We just had the floor done with the porcelain tile that resembles wood, and our contractor made us a concrete/silestone room transition since a typical one wouldn’t fit (the room steps up from the hardwood in the hall). It looks like we laid driftwood in our bathroom, and the result is awesome! Neutral enough to keep indefinitely, even if we change out the decor colors in the future.

As for accessories, I fell in love with Croscill’s “mosaic leaves” collection, and got it all at Bed, Bath & Beyond with their 20% off coupons.

The result after the remodel is a bathroom that is warm, bright, fun, and really cheerful. It may be small, but it’s gorgeous and we enjoy it!

Here are the after photos:

Image

Image

Image

Image

ImageImage

So. Much. Better.

This was not a “cheap” project, really. But the end result still cost a lot less than many people I know have spent on their bathrooms. The breakdown is:

New drywall, framing out the door and the windows, new baseboards, new paint: $1500

New vanity, granite top, medicine cabinet, and light fixture: $644 (yep, that’s the exact amount).

New brushed nickel fixtures and finishes: $120

New knobs from Anthropologie: $15

New 6 panel door to replace the ugly and creepy slat door: $25

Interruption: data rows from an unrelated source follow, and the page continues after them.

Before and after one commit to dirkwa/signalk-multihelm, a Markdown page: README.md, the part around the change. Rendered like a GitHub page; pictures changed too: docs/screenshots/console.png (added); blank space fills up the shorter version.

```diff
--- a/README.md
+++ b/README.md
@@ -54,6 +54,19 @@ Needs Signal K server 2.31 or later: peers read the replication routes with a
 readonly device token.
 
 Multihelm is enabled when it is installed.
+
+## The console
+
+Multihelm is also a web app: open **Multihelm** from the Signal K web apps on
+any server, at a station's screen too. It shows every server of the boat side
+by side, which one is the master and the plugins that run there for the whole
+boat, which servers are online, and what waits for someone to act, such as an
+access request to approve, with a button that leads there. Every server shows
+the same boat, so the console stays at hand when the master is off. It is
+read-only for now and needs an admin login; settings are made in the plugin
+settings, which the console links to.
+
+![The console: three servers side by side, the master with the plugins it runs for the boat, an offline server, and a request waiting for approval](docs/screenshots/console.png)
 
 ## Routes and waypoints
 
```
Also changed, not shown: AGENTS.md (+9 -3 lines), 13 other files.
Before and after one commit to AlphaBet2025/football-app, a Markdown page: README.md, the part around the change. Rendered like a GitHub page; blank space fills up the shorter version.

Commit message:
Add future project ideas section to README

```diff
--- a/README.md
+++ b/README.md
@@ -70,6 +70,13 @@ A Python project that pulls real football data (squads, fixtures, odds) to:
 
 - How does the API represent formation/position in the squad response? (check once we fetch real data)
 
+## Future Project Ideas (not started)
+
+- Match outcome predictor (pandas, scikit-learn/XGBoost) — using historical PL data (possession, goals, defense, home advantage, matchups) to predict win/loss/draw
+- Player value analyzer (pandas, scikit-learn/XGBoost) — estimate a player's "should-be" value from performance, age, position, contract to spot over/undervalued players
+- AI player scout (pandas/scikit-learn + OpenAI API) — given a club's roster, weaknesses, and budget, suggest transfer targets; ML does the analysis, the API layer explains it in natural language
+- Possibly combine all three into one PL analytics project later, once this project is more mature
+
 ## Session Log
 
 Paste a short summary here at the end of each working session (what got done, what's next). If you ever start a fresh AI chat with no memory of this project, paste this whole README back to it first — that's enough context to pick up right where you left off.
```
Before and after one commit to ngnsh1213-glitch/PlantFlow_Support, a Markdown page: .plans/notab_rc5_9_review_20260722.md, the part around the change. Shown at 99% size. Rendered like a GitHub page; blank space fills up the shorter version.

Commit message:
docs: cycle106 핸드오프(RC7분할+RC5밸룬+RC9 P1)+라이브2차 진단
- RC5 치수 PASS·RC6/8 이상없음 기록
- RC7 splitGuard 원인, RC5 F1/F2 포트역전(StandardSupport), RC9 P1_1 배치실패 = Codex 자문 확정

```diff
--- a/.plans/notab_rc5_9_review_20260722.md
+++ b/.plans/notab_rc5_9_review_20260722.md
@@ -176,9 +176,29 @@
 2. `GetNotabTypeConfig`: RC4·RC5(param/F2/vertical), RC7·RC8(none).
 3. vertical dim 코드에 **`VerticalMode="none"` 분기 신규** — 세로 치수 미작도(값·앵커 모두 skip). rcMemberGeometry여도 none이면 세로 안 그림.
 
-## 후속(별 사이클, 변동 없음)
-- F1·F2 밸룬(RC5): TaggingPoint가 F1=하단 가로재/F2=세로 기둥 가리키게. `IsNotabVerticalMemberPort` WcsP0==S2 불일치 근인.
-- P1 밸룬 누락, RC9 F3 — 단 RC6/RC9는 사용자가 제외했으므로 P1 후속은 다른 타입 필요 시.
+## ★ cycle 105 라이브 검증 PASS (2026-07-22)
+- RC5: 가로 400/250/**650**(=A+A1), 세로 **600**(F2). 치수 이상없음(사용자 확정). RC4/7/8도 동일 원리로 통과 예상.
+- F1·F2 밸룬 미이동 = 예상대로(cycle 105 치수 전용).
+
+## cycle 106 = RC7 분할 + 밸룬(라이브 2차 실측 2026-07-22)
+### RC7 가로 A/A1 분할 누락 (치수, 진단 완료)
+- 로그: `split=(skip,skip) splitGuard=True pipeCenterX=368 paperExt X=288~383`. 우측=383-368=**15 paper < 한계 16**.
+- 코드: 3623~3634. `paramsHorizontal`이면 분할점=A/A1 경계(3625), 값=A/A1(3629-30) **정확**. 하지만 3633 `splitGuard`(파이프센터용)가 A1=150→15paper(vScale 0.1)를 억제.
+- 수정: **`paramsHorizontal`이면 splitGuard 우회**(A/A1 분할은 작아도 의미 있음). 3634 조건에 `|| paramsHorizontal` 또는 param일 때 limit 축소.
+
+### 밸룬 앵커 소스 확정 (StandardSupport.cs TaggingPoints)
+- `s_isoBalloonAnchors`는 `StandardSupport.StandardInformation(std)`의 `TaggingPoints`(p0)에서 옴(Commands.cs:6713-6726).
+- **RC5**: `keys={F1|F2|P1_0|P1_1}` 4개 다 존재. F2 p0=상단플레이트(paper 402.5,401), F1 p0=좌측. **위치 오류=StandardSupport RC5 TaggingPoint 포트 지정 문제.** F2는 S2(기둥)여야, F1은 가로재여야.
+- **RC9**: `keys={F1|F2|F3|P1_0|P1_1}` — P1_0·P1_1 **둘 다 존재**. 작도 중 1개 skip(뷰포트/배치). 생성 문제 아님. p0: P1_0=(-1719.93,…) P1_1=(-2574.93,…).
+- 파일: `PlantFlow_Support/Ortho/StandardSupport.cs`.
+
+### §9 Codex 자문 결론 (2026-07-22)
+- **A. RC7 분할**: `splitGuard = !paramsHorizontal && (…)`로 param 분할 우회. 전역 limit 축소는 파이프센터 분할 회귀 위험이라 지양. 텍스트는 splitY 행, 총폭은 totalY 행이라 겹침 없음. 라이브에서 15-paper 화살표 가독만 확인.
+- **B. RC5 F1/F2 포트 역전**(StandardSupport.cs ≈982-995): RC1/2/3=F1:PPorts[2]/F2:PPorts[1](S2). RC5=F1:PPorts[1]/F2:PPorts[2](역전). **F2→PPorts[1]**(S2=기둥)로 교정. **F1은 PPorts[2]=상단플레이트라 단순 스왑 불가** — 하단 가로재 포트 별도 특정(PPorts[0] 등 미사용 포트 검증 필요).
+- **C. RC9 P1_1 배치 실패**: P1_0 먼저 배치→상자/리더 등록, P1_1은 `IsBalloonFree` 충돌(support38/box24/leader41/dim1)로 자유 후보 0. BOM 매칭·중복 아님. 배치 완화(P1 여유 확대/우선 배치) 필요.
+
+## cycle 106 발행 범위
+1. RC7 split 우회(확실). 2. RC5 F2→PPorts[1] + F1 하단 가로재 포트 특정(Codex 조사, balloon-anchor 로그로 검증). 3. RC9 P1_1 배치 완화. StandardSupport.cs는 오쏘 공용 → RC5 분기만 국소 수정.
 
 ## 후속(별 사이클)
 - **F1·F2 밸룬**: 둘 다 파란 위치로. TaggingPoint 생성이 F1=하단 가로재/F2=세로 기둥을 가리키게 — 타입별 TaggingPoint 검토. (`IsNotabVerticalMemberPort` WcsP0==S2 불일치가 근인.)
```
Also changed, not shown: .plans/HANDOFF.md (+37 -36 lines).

Bathroom accessories (including outlet covers, decal, painting, and wall art): $150.

Grand total: $2,300 rounded up.